PROBLEM:
Collect each line of the records containing the string "actionpanel".

DATA RECORDS:
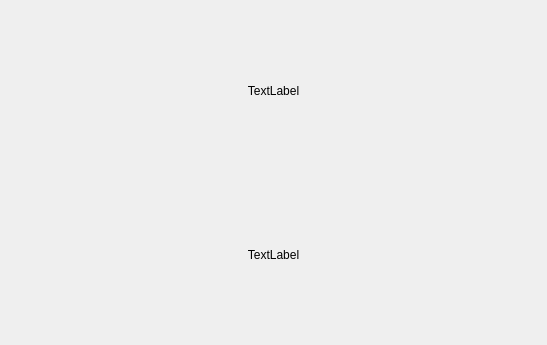
Qt form BaxterGBI_gui/src/actionpanel.ui (EmaroLab/gesture_based_interface) before a commit.
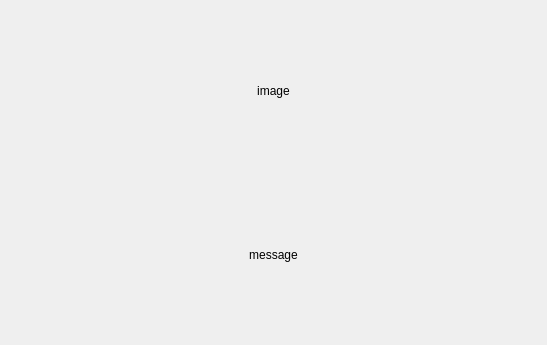
The same form after that commit.

Commit message: Fixed load config button

Patch:
```diff
--- a/BaxterGBI_gui/src/actionpanel.ui
+++ b/BaxterGBI_gui/src/actionpanel.ui
@@ -19,7 +19,7 @@
      <item>
       <widget class="QLabel" name="label">
        <property name="text">
-        <string>TextLabel</string>
+        <string>image</string>
        </property>
        <property name="alignment">
         <set>Qt::AlignCenter</set>
@@ -49,7 +49,7 @@
 }</string>
      </property>
      <property name="text">
-      <string>TextLabel</string>
+      <string>message</string>
      </property>
      <property name="textFormat">
       <enum>Qt::AutoText</enum>
```
The commit also changes 1 other file.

ANSWER TO THIS EXERCISE:
Qt form BaxterGBI_gui/src/actionpanel.ui (EmaroLab/gesture_based_interface) before a commit.
--- a/BaxterGBI_gui/src/actionpanel.ui
+++ b/BaxterGBI_gui/src/actionpanel.ui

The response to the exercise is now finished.